*Instructions for the task*
Print every line of the material below exactly as it stands, but omit the pictures.
[Supplied data — start]
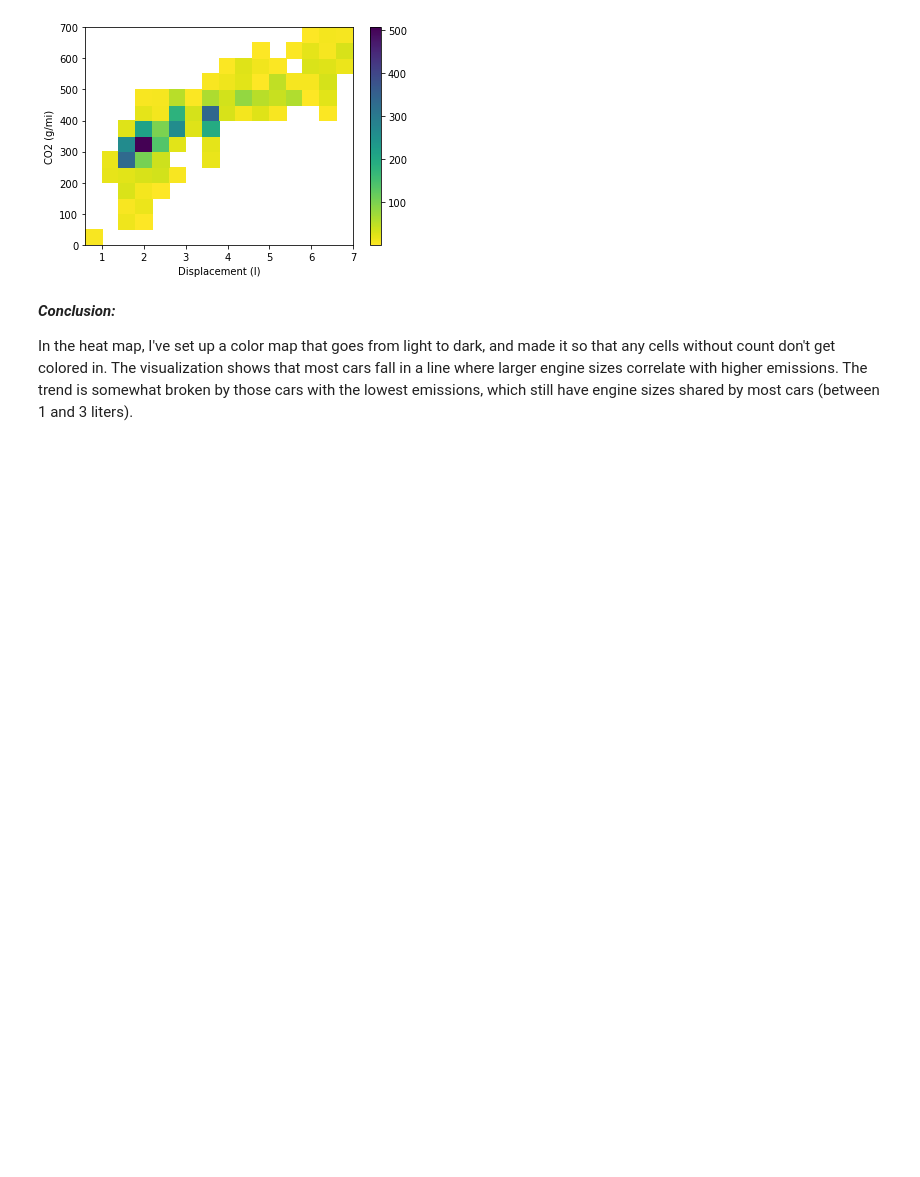
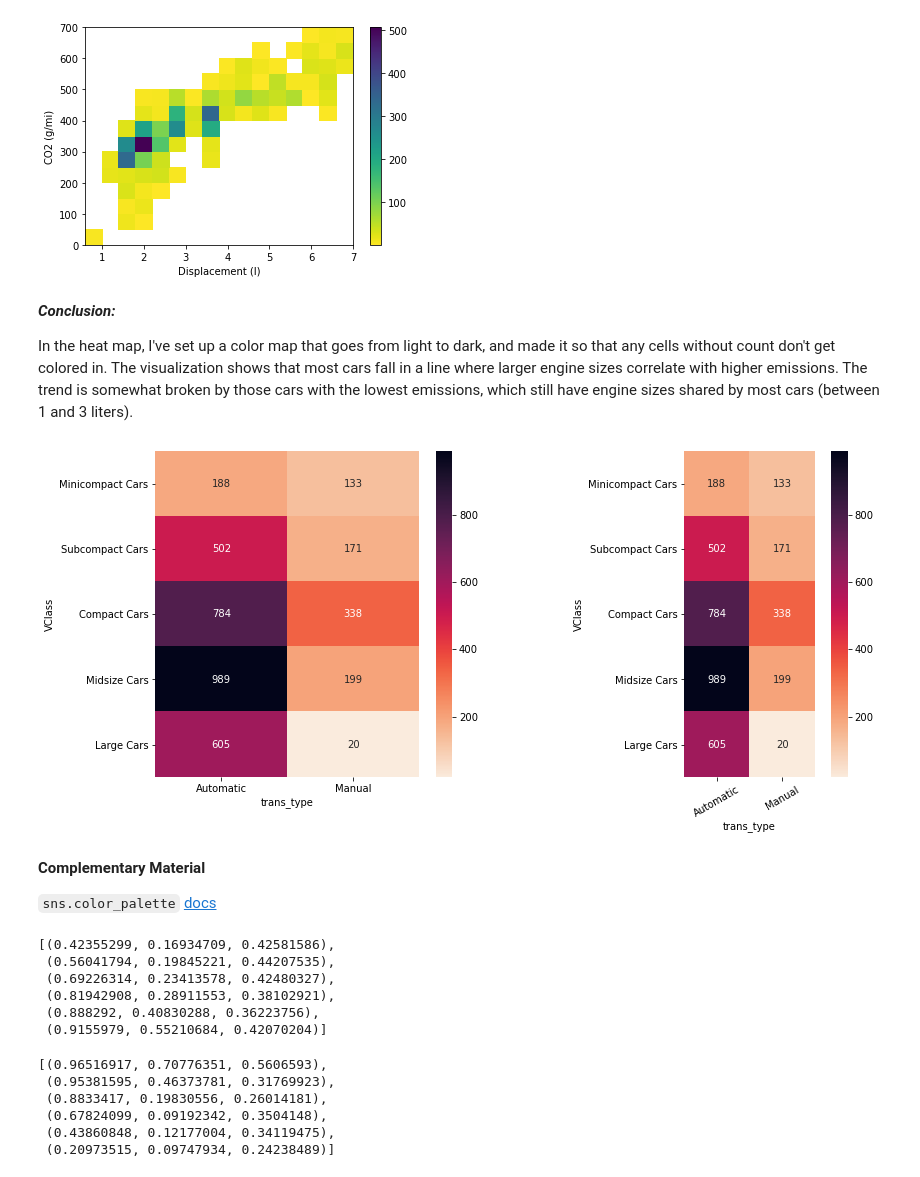
Before and after one commit to Alex-YuZ/Data-Visualization, a Jupyter notebook: Heat_Map.ipynb, the cells around one changed output. Saved outputs shown, nothing was run; the diff lists cells and outputs as text; code cells hidden in the pictures; blank space fills up the shorter version.

Commit message:
feat: Add examples on adding a third numeric variable in color encoding

```diff
--- a/Heat_Map.ipynb
+++ b/Heat_Map.ipynb
@@ -250,3 +250,52 @@ Text(0, 0.5, 'CO2 (g/mi)')
 ___Conclusion:___
 
 In the heat map, I've set up a color map that goes from light to dark, and made it so that any cells without count don't get colored in. The visualization shows that most cars fall in a line where larger engine sizes correlate with higher emissions. The trend is somewhat broken by those cars with the lowest emissions, which still have engine sizes shared by most cars (between 1 and 3 liters).
+# %%
+# create a new column that only contains 'automatic' & 'manual' type
+fuel_econ['trans_type'] = fuel_econ.trans.apply(lambda x:x.split()[0])
+
+# Convert the "VClass" column from a plain object type into an ordered categorical type
+
+# Types of sedan cars
+sedan_classes = ['Minicompact Cars', 'Subcompact Cars', 'Compact Cars', 'Midsize Cars', 'Large Cars']
+
+# Returns the types for sedan_classes with the categories and orderedness
+# Refer - https://pandas.pydata.org/pandas-docs/version/0.23.4/generated/pandas.api.types.CategoricalDtype.html
+vclasses = pd.api.types.CategoricalDtype(ordered=True, categories=sedan_classes)
+
+# Use pandas.astype() to convert the "VClass" column from a plain object type into an ordered categorical type
+fuel_econ['VClass'] = fuel_econ['VClass'].astype(vclasses)
+
+plt.figure(figsize=(13, 6))
+
+plt.subplot(121)
+sns.heatmap(ct_counts, annot=True, fmt='d', cmap='rocket_r')
+# cmap = = sns.cm.rocket_r
+
+plt.subplot(122)
+sns.heatmap(ct_counts, annot=True, fmt='d', square=True, cmap='rocket_r')
+plt.xticks(rotation=30);
+# %% [output]
+[figure, added]
+# %% [markdown]
+**Complementary Material**
+
+`sns.color_palette` <a href='https://seaborn.pydata.org/tutorial/color_palettes.html'>docs</a>
+# %%
+sns.color_palette("flare_r")
+# %% [output]
+[(0.42355299, 0.16934709, 0.42581586),
+ (0.56041794, 0.19845221, 0.44207535),
+ (0.69226314, 0.23413578, 0.42480327),
+ (0.81942908, 0.28911553, 0.38102921),
+ (0.888292, 0.40830288, 0.36223756),
+ (0.9155979, 0.55210684, 0.42070204)]
+# %%
+sns.color_palette("rocket_r")
+# %% [output]
+[(0.96516917, 0.70776351, 0.5606593),
+ (0.95381595, 0.46373781, 0.31769923),
+ (0.8833417, 0.19830556, 0.26014181),
+ (0.67824099, 0.09192342, 0.3504148),
+ (0.43860848, 0.12177004, 0.34119475),
+ (0.20973515, 0.09747934, 0.24238489)]
```
Also changed, not shown: parts of 7 cells of this notebook.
[Supplied data — finish]
*Task answer*
Before and after one commit to Alex-YuZ/Data-Visualization, a Jupyter notebook: Heat_Map.ipynb, the cells around one changed output. Saved outputs shown, nothing was run; the diff lists cells and outputs as text; code cells hidden in the pictures; blank space fills up the shorter version.

Commit message:
feat: Add examples on adding a third numeric variable in color encoding

```diff
--- a/Heat_Map.ipynb
+++ b/Heat_Map.ipynb
@@ -250,3 +250,52 @@ Text(0, 0.5, 'CO2 (g/mi)')
 ___Conclusion:___
 
 In the heat map, I've set up a color map that goes from light to dark, and made it so that any cells without count don't get colored in. The visualization shows that most cars fall in a line where larger engine sizes correlate with higher emissions. The trend is somewhat broken by those cars with the lowest emissions, which still have engine sizes shared by most cars (between 1 and 3 liters).
+# %%
+# create a new column that only contains 'automatic' & 'manual' type
+fuel_econ['trans_type'] = fuel_econ.trans.apply(lambda x:x.split()[0])
+
+# Convert the "VClass" column from a plain object type into an ordered categorical type
+
+# Types of sedan cars
+sedan_classes = ['Minicompact Cars', 'Subcompact Cars', 'Compact Cars', 'Midsize Cars', 'Large Cars']
+
+# Returns the types for sedan_classes with the categories and orderedness
+# Refer - https://pandas.pydata.org/pandas-docs/version/0.23.4/generated/pandas.api.types.CategoricalDtype.html
+vclasses = pd.api.types.CategoricalDtype(ordered=True, categories=sedan_classes)
+
+# Use pandas.astype() to convert the "VClass" column from a plain object type into an ordered categorical type
+fuel_econ['VClass'] = fuel_econ['VClass'].astype(vclasses)
+
+plt.figure(figsize=(13, 6))
+
+plt.subplot(121)
+sns.heatmap(ct_counts, annot=True, fmt='d', cmap='rocket_r')
+# cmap = = sns.cm.rocket_r
+
+plt.subplot(122)
+sns.heatmap(ct_counts, annot=True, fmt='d', square=True, cmap='rocket_r')
+plt.xticks(rotation=30);
+# %% [output]
+[figure, added]
+# %% [markdown]
+**Complementary Material**
+
+`sns.color_palette` <a href='https://seaborn.pydata.org/tutorial/color_palettes.html'>docs</a>
+# %%
+sns.color_palette("flare_r")
+# %% [output]
+[(0.42355299, 0.16934709, 0.42581586),
+ (0.56041794, 0.19845221, 0.44207535),
+ (0.69226314, 0.23413578, 0.42480327),
+ (0.81942908, 0.28911553, 0.38102921),
+ (0.888292, 0.40830288, 0.36223756),
+ (0.9155979, 0.55210684, 0.42070204)]
+# %%
+sns.color_palette("rocket_r")
+# %% [output]
+[(0.96516917, 0.70776351, 0.5606593),
+ (0.95381595, 0.46373781, 0.31769923),
+ (0.8833417, 0.19830556, 0.26014181),
+ (0.67824099, 0.09192342, 0.3504148),
+ (0.43860848, 0.12177004, 0.34119475),
+ (0.20973515, 0.09747934, 0.24238489)]
```
Also changed, not shown: parts of 7 cells of this notebook.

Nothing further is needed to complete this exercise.